Worship leaders, pastors, and everyone serving this weekend: know that I’m praying for you! I pray that God will bless you and stretch you and use you to grow His kingdom and expand His family.
As usual, I found lots of great links this week that I wanted to share with you but that didn’t quite fit into a post. When you get a few minutes this weekend, check them out and be encouraged and challenged. Maybe even learn something. 🙂
Remember, these are just excerpts, but I strongly encourage you to click through and read each post in its entirety.
Every church has its own reasons, but from what I read and hear, it seems that this new “quicker” music portion of the service is designed to A) accommodate hard cut-off times due to multiple services and B) make services more concise for online viewing/interaction.
I’m sure there are more nuanced reasons for shorter sets, but on the surface, it seems to be primarily a time concern, not a spiritual one.
And that’s why I’m worried short song-sets are becoming manipulative.
There’s a line in a movie that has stuck with me for years — “Trust me, everyone is less mysterious than they think they are.”
I sometimes think about that line when I see people unintentionally communicating their true feelings in non-verbal ways. You know what I mean. When someone lets a facial expression flash for a moment before hiding it. When someone dresses in a way that says, “I take myself too seriously.” When someone can’t stop interrupting. (That one may happen verbally, but the non-verbal effect is to communicate “My thoughts are more important than yours.”)
Churches do this, too.

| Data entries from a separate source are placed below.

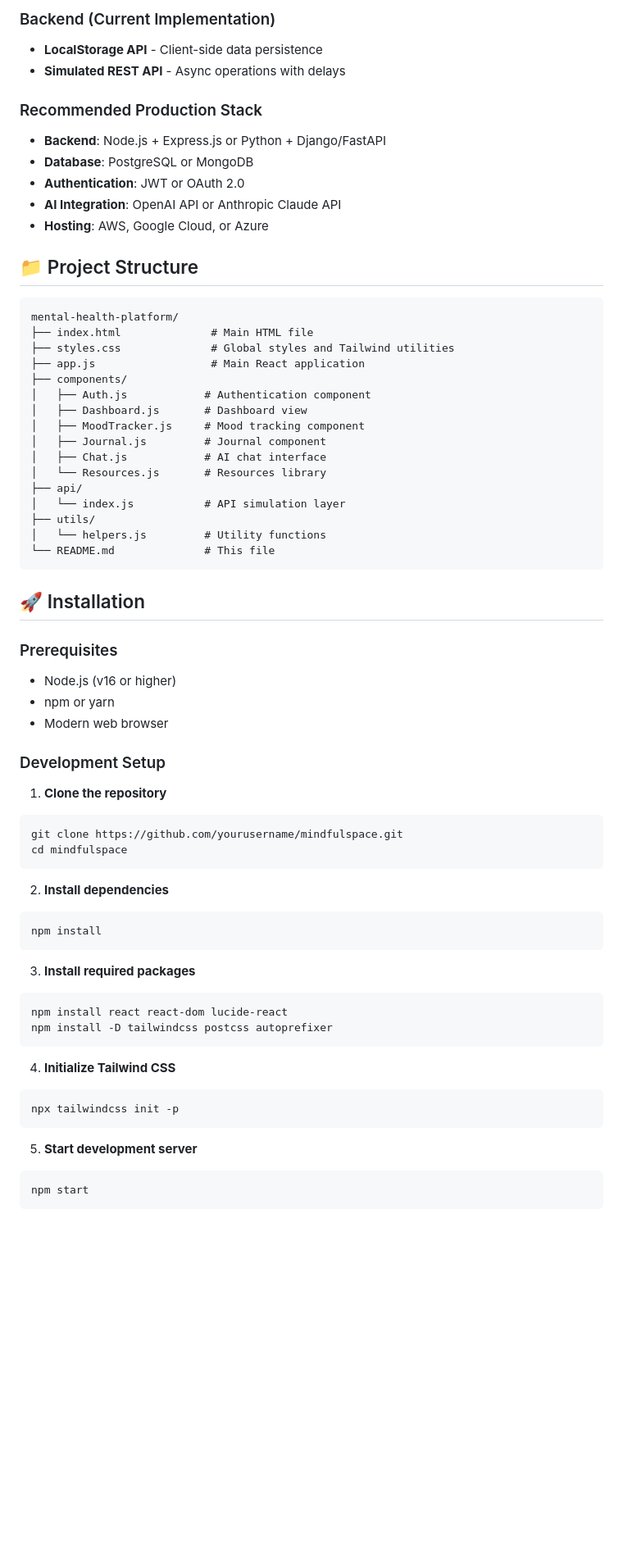
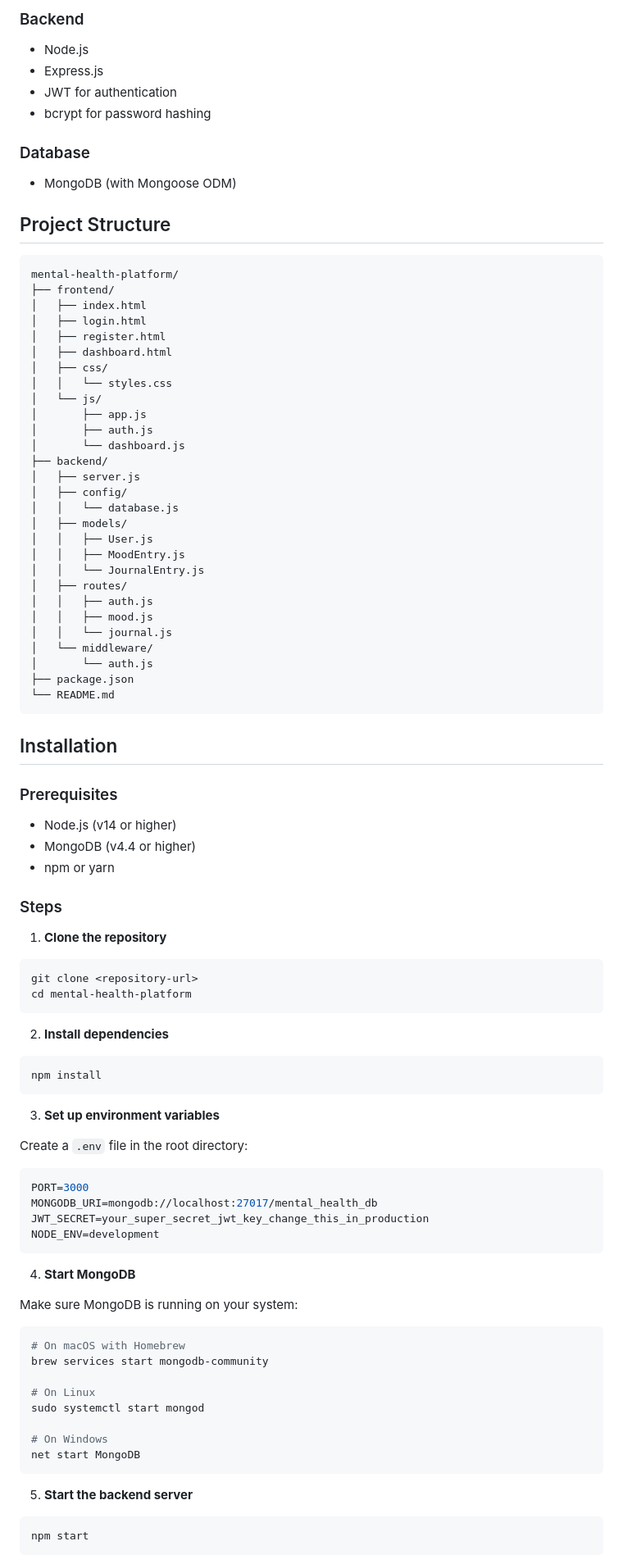
Before and after one commit to sociallight0/FINALPROJECT--MEANTAL-HEALTH-PLATFORM, a Markdown page: README.md, the part around the change printed below. Shown: that part at 82% size. GitHub-like rendering; blank space fills up the shorter version.

````diff
--- a/README.md
+++ b/README.md
@@ -70,49 +21,59 @@ A comprehensive mental health support application with mood tracking, journaling
 
-### Backend (Current Implementation)
-- **LocalStorage API** - Client-side data persistence
-- **Simulated REST API** - Async operations with delays
+### Backend
+- Node.js
+- Express.js
+- JWT for authentication
+- bcrypt for password hashing
 
-### Recommended Production Stack
-- **Backend**: Node.js + Express.js or Python + Django/FastAPI
-- **Database**: PostgreSQL or MongoDB
-- **Authentication**: JWT or OAuth 2.0
-- **AI Integration**: OpenAI API or Anthropic Claude API
-- **Hosting**: AWS, Google Cloud, or Azure
+### Database
+- MongoDB (with Mongoose ODM)
 
-## 📁 Project Structure
+## Project Structure
 
 ```
 mental-health-platform/
-├── index.html              # Main HTML file
-├── styles.css              # Global styles and Tailwind utilities
-├── app.js                  # Main React application
-├── components/
-│   ├── Auth.js            # Authentication component
-│   ├── Dashboard.js       # Dashboard view
-│   ├── MoodTracker.js     # Mood tracking component
-│   ├── Journal.js         # Journal component
-│   ├── Chat.js            # AI chat interface
-│   └── Resources.js       # Resources library
-├── api/
-│   └── index.js           # API simulation layer
-├── utils/
-│   └── helpers.js         # Utility functions
-└── README.md              # This file
+├── frontend/
+│   ├── index.html
+│   ├── login.html
+│   ├── register.html
+│   ├── dashboard.html
+│   ├── css/
+│   │   └── styles.css
+│   └── js/
+│       ├── app.js
+│       ├── auth.js
+│       └── dashboard.js
+├── backend/
+│   ├── server.js
+│   ├── config/
+│   │   └── database.js
+│   ├── models/
+│   │   ├── User.js
+│   │   ├── MoodEntry.js
+│   │   └── JournalEntry.js
+│   ├── routes/
+│   │   ├── auth.js
+│   │   ├── mood.js
+│   │   └── journal.js
+│   └── middleware/
+│       └── auth.js
+├── package.json
+└── README.md
 ```
 
-## 🚀 Installation
+## Installation
 
 ### Prerequisites
-- Node.js (v16 or higher)
+- Node.js (v14 or higher)
+- MongoDB (v4.4 or higher)
 - npm or yarn
-- Modern web browser
 
-### Development Setup
+### Steps
 
 1. **Clone the repository**
 ```bash
-git clone https://github.com/yourusername/mindfulspace.git
-cd mindfulspace
+git clone <repository-url>
+cd mental-health-platform
 ```
 
 2. **Install dependencies**
@@ -120,18 +81,32 @@ cd mindfulspace
 npm install
 ```
 
-3. **Install required packages**
-```bash
-npm install react react-dom lucide-react
-npm install -D tailwindcss postcss autoprefixer
+3. **Set up environment variables**
+
+Create a `.env` file in the root directory:
+
+```env
+PORT=3000
+MONGODB_URI=mongodb://localhost:27017/mental_health_db
+JWT_SECRET=your_super_secret_jwt_key_change_this_in_production
+NODE_ENV=development
 ```
 
-4. **Initialize Tailwind CSS**
+4. **Start MongoDB**
+
+Make sure MongoDB is running on your system:
 ```bash
-npx tailwindcss init -p
+# On macOS with Homebrew
+brew services start mongodb-community
+
+# On Linux
+sudo systemctl start mongod
+
+# On Windows
+net start MongoDB
 ```
 
-5. **Start development server**
+5. **Start the backend server**
 ```bash
 npm start
 ```
````
Also changed, not shown: other parts of README.md (+133 -244 lines).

They unintentionally communicate who they really are, what they really believe underneath the rhetoric.
Worship is all about glorifying God that is the simplest definition we can put, but we have seen as well that singing is a form of worship. Singing, dancing and playing instruments is a form of expressing our worship to God. It is not the whole worship but a form, a way to express our worship to God.
In the body of Christ today people believe that the 3 praise and 3 worship songs we sing along on a Sunday service is worship. We are satisfied with just 30 minutes of singing along 6 songs and we say that is worship. Think about this a day has 24 hours and a week has 168 hours, so for the 168 hours in our week we only worship for 30 minutes a week. What will we be giving God for the rest of the week?
Ireland has produced some of the oldest and greatest hymns in our English speaking tradition.
Perhaps two of the most prominent are “Be Thou My Vision” and “St. Patrick’s Breastplate”. Like all art that transcends generations, there is a level of mystery as to how these songs continue to weave their way into generations of singing people, and we can learn a great deal from these hymns…
I know music has great power in all of our lives and helps us connect the dots to remember events, details and messages we wouldn’t remember any other way. I saw a post on Facebook earlier this year that made me laugh when I read it cause it’s so true. It said “My Brain: 2% phone numbers, 3% names, 5% school knowledge, 90% song lyrics.” When we think about our busy lives and all the things we so easily forget, it can be painfully funny to realize some of the pointless and meaningless songs that are brains can perfectly remember. On the other hand there are some great songs that are filled with the truth of the Bible and God’s praises that are stored away in my brain. I’m grateful, especially on the harder days of life, that those songs are planted to remind me of God’s faithfulness. So as you move forward in leading kids in worship here are a couple tips from me to help you lead kids well.